• DATASET RECORDS:
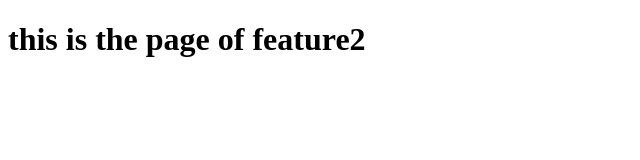
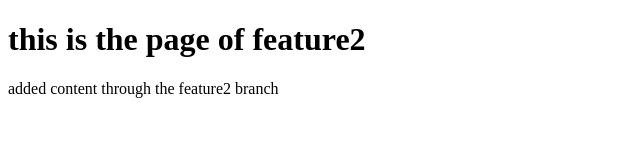
Before and after one commit to chandrashekar-chandu/git_lab2, a plain HTML site: page feature2.html in a window 1280 px wide. Shown: the whole page, without its empty margins (0-640 px from the left). Drawn offline with Linux system fonts and the light colour scheme.

Commit message:
updated the feature2.html:

```diff
--- a/feature2.html
+++ b/feature2.html
@@ -7,6 +7,7 @@
 </head>
 <body>
     <h1>this is the page of feature2</h1>
+    <p>added content through the feature2 branch</p>
 
 </body>
 </html>
```
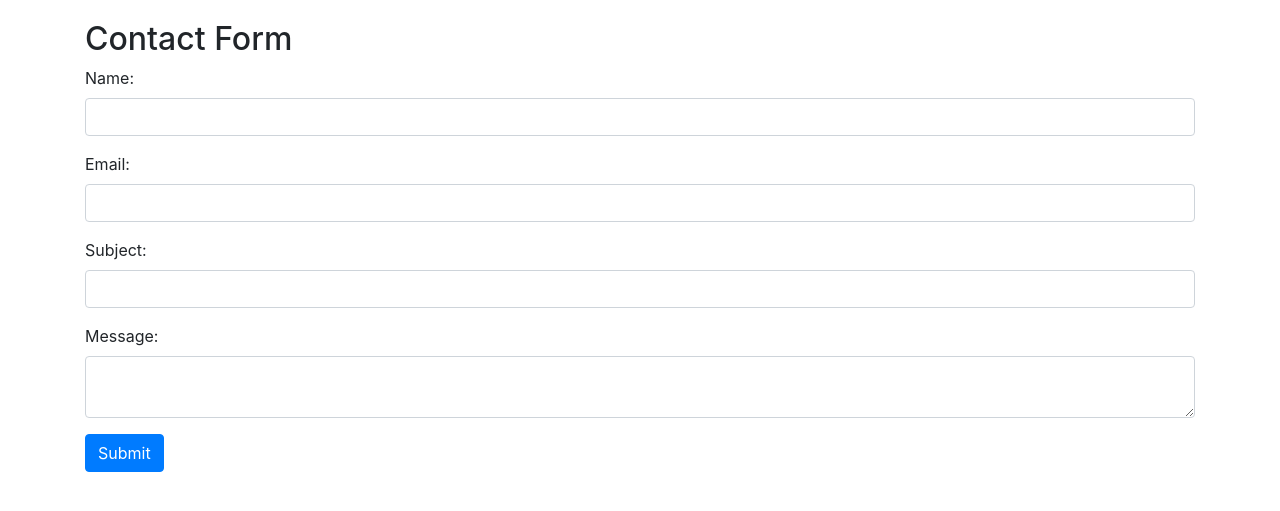
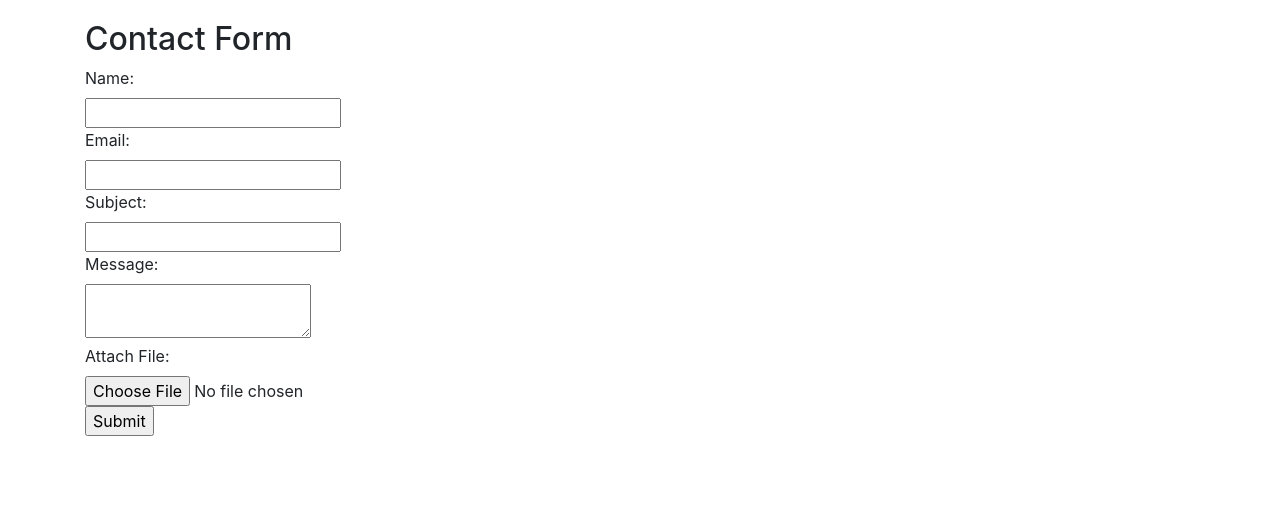
Before and after one commit to shohan-dev/Django-Demo-web, a Django app: page /email/ in a window 1280 px wide. Shown: the top 511 px of the page. Run offline with Django 5.2, Linux system fonts and the light colour scheme; some libraries are stand-ins or nearby versions.

Commit message:
attach file in emal added

```diff
--- a/shop/templates/email.html
+++ b/shop/templates/email.html
@@ -27,28 +27,23 @@
 <body>
     <div class="container">
         <h2>Contact Form</h2>
-        <form method="post">
+        <form method="post" enctype="multipart/form-data">
             {% csrf_token %}
-            <div class="form-group">
-                <label for="name">Name:</label>
-                <input type="text" class="form-control" id="name" name="name">
-            </div>
-            <div class="form-group">
-                <label for="email">Email:</label>
-                <input type="email" class="form-control" id="email" name="email">
-            </div>
-            <div class="form-group">
-                <label for="subject">Subject:</label>
-                <input type="text" class="form-control" id="subject" name="subject">
-            </div>
-            <div class="form-group">
-                <label for="message">Message:</label>
-                <textarea class="form-control" id="message" name="message"></textarea>
-            </div>
+            <label for="name">Name:</label><br>
+            <input type="text" id="name" name="name"><br>
+            <label for="email">Email:</label><br>
+            <input type="email" id="email" name="email"><br>
+            <label for="subject">Subject:</label><br>
+            <input type="text" id="subject" name="subject"><br>
+            <label for="message">Message:</label><br>
+            <textarea id="message" name="message"></textarea><br>
+            <label for="file">Attach File:</label><br>
+            <input type="file" id="file" name="file"><br>
             <input type="hidden" id="from_email" name="from_email" value="sabbirshohan80@gmail.com">
             <input type="hidden" id="to_email" name="to_email" value="shohanplayer100@gmail.com">
-            <button type="submit" class="btn btn-primary">Submit</button>
+            <input type="submit" value="Submit">
         </form>
+
     </div>
 
     <!-- Bootstrap JS -->
--- a/shop/views.py
+++ b/shop/views.py
@@ -31,6 +31,10 @@ def get_data(request):
 # send_mail(subject, message, from_email, [to_email])
 
 
+from django.shortcuts import redirect, render
+from django.core.mail import EmailMessage
+from django.http import HttpResponse
+
 def send_mail_from_user(request):
     if request.method == 'POST':
         name = request.POST.get('name')
@@ -39,7 +43,24 @@ def send_mail_from_user(request):
         message = request.POST.get('message')
         from_email = request.POST.get('from_email')
         to_email = request.POST.get('to_email')
-        send_mail(subject, message, from_email, [to_email])
-        return redirect('/', {'name': name, 'email': email})  # Corrected redirect usage
+        attached_file = request.FILES.get('file')  # Get the attached file
+        # Create EmailMessage instance
+        email_message = EmailMessage(
+            subject=subject,
+            body=message,
+            from_email=from_email,
+            to=[to_email],
+        )
+        # Attach the file, if provided
+        if attached_file:
+            email_message.attach(attached_file.name, attached_file.read(), attached_file.content_type)
+        try:
+            # Send email
+            email_message.send()
+            # Redirect to '/' on success
+            return redirect('/', {'name': name, 'email': email})
+        except Exception as e:
+            # If there's an error, render email.html with error message
+            return render(request, 'email.html', {'error': str(e)})
     else:
         return render(request, 'email.html')
```
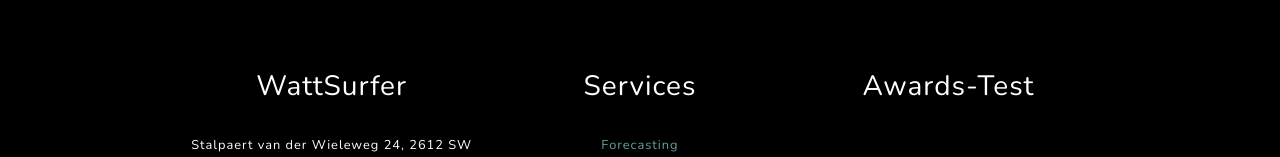
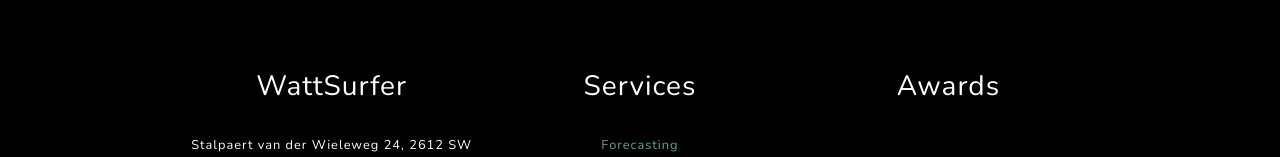
Before and after one commit to wattsurfer/web, a plain HTML site: page index.html in a window 1280 px wide. Shown: the part 4195-4352 px from the top of the page. Drawn offline with nearby package versions, Linux system fonts and the light colour scheme.

Commit message:
Update index.html

```diff
--- a/index.html
+++ b/index.html
@@ -562,7 +562,7 @@
           </div>
           <div class="col-12 col-sm-3">
             <div class="award">
-              <h3>Awards-Test</h3>
+              <h3>Awards</h3>
             </div>
             <hr />
             <div class="news pt-5">
```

• EXERCISE OBJECTIVE: In which lines of the material above does the string "value" occur? Copy them all.

• SOLUTION FOR THIS EXERCISE:
             <input type="hidden" id="from_email" name="from_email" value="sabbirshohan80@gmail.com">
             <input type="hidden" id="to_email" name="to_email" value="shohanplayer100@gmail.com">
+            <input type="submit" value="Submit">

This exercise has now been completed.